The gay clubs in Downtown Sacamento have take it upon themselves to start requiring vaccine cards
Financial Times calls those without vaccines "refuseniks", a major anti-sematic term
Financial Times: Europe adopts carrot-and-stick approach towards vaccine refuseniks
by Guy Chazan in Berlin and Victor Mallet in Paris AUGUST 1 2021
Refusenik... was an unofficial term for individuals—typically, but not exclusively, Soviet Jews—who were denied permission to emigrate, primarily to Israel, by the authorities of the Soviet Union and other countries of the Eastern bloc. The term refusenik is derived from the "refusal" handed down to a prospective emigrant from the Soviet authorities.
Mark of the beast
Current events revolving around the idea of forced vaccines are laying the groundwork for the future “Mark of the Beast.”
And he causes all, the small and the great, and the rich and the poor, and the free men and the slaves, to be given a mark on their right hand or on their forehead, and he provides that no one will be able to buy or to sell, except the one who has the mark, either the name of the beast or the number of his name.
I just wanted to reach out to explain to you just how much the show means to me. I was hit in the
mouth by the only friend I have in my college town of M5M believing Gen-Z’ers back in April, and
haven’t missed an episode since.
I am currently awaiting student loans, and plan to gift myself a producer credit for my birthday
(August 25th).If I had the funds, I would happily donate, rather than sending this note without any
No Agenda has given me a sense of community, providing me with hope for the future. Appreciate you
Covid and the Pope
I wish to be kept anonymous if you plan to use this for the show.

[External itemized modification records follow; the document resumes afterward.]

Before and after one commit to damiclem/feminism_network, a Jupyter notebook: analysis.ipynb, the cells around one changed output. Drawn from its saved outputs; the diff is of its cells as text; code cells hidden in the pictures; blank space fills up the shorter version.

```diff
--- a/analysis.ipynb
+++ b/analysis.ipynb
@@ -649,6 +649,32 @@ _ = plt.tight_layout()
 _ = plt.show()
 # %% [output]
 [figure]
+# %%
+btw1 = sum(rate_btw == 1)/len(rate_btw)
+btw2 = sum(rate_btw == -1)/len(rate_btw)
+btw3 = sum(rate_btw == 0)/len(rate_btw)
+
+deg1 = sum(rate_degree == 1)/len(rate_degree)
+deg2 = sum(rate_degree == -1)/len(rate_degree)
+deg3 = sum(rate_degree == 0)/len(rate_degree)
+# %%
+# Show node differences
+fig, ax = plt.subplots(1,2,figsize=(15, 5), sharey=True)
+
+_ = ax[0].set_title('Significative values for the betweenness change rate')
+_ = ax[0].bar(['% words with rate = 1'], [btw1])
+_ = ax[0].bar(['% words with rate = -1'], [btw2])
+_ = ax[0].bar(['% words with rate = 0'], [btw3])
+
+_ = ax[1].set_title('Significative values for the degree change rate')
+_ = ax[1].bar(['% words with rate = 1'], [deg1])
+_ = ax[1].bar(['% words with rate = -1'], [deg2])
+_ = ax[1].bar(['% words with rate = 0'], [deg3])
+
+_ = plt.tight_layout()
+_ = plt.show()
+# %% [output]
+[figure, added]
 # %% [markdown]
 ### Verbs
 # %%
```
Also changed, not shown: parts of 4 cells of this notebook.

I attend a private Catholic college and was able to get a religious exemption from the vaccine being a Catholic myself. At least for my situation, it was very easy, as I just needed to write a letter stating my beliefs. They don't want to deal with us people.
Going along with this new religion/Great Reset, Pope Francis a few weeks ago issued a new Motu Proprio restricting the Traditional Latin Mass, which is the Mass said for over 1200 years until the 1960s/70s when the modernists/communists infiltrated The Church and essentially made it a protestant service. Pope Francis calls traditionalists "rigid" because we follow the traditional Faith and its beliefs. The vast majority of traditionalists are anti-COVID vax. The traditional parishes were the ones that stayed open during the pandemic. My theory is the Pope will corral all traditionalists into one camp and then call us schismatic.
Take for instance Fr. James Altman, who has been canceled by his Bishop in Wisconsin because he preached to his congregation to not get the death jab and stayed open during the pandemic. The bishop called him 'ineffective' although his congregation grew substantially. He cannot serve his parish anymore. Contrast that with Monsignor Jeffrey Burrill, the highest-ranking American priest below a Bishop currently, who was caught using Grindr and at other homosexual establishments. He resigned, however, he is still in good standing in the same diocese as Fr. Altman. Double standards are everywhere, and faithful Catholics have nowhere to go since 99% of the Bishops were bought out by the PPP loans. That's why they are promoting this vaccine.
I hope this is useful.